Source material below:

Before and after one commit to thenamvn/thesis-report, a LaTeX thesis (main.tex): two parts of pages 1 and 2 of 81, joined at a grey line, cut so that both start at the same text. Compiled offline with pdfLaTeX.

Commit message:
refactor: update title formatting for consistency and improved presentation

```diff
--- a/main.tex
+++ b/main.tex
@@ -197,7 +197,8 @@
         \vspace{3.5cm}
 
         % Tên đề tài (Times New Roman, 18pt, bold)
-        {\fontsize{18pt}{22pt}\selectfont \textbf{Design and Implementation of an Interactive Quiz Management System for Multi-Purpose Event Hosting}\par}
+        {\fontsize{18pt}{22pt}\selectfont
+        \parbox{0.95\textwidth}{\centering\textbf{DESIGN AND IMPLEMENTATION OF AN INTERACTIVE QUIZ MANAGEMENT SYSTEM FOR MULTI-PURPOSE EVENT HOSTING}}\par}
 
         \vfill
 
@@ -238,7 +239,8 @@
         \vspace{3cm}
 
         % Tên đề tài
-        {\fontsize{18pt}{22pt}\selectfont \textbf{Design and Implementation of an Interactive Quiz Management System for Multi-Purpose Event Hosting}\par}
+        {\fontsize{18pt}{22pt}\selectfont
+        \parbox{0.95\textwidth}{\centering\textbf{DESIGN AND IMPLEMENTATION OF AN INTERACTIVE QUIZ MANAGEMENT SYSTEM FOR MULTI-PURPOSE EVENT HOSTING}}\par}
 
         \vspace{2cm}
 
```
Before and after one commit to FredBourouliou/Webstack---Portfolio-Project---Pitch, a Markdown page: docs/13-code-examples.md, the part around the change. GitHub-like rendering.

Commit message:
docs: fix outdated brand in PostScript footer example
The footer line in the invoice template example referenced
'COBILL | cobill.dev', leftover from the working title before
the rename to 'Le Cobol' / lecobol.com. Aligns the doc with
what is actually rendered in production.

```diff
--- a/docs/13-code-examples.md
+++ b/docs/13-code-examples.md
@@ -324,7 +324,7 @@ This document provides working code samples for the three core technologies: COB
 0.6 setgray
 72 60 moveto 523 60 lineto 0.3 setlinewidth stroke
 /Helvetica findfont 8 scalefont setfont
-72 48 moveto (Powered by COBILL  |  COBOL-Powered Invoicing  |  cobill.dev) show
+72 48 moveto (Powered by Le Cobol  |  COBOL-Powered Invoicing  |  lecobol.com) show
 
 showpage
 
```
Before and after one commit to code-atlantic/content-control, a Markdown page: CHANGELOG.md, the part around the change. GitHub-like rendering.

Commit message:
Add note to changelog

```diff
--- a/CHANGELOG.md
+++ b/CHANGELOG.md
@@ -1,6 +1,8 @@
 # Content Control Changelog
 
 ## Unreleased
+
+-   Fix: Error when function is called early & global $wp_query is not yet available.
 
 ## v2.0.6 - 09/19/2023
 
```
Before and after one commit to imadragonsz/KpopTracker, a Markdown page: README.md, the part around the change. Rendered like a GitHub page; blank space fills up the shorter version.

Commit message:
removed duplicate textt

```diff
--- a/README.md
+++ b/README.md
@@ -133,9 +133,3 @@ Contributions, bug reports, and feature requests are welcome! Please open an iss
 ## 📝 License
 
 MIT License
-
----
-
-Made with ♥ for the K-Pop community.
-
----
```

End of Source material.

Check each line of the records above for the string "docs", and report every line that has it.

Before and after one commit to FredBourouliou/Webstack---Portfolio-Project---Pitch, a Markdown page: docs/13-code-examples.md, the part around the change. GitHub-like rendering.
docs: fix outdated brand in PostScript footer example
--- a/docs/13-code-examples.md
+++ b/docs/13-code-examples.md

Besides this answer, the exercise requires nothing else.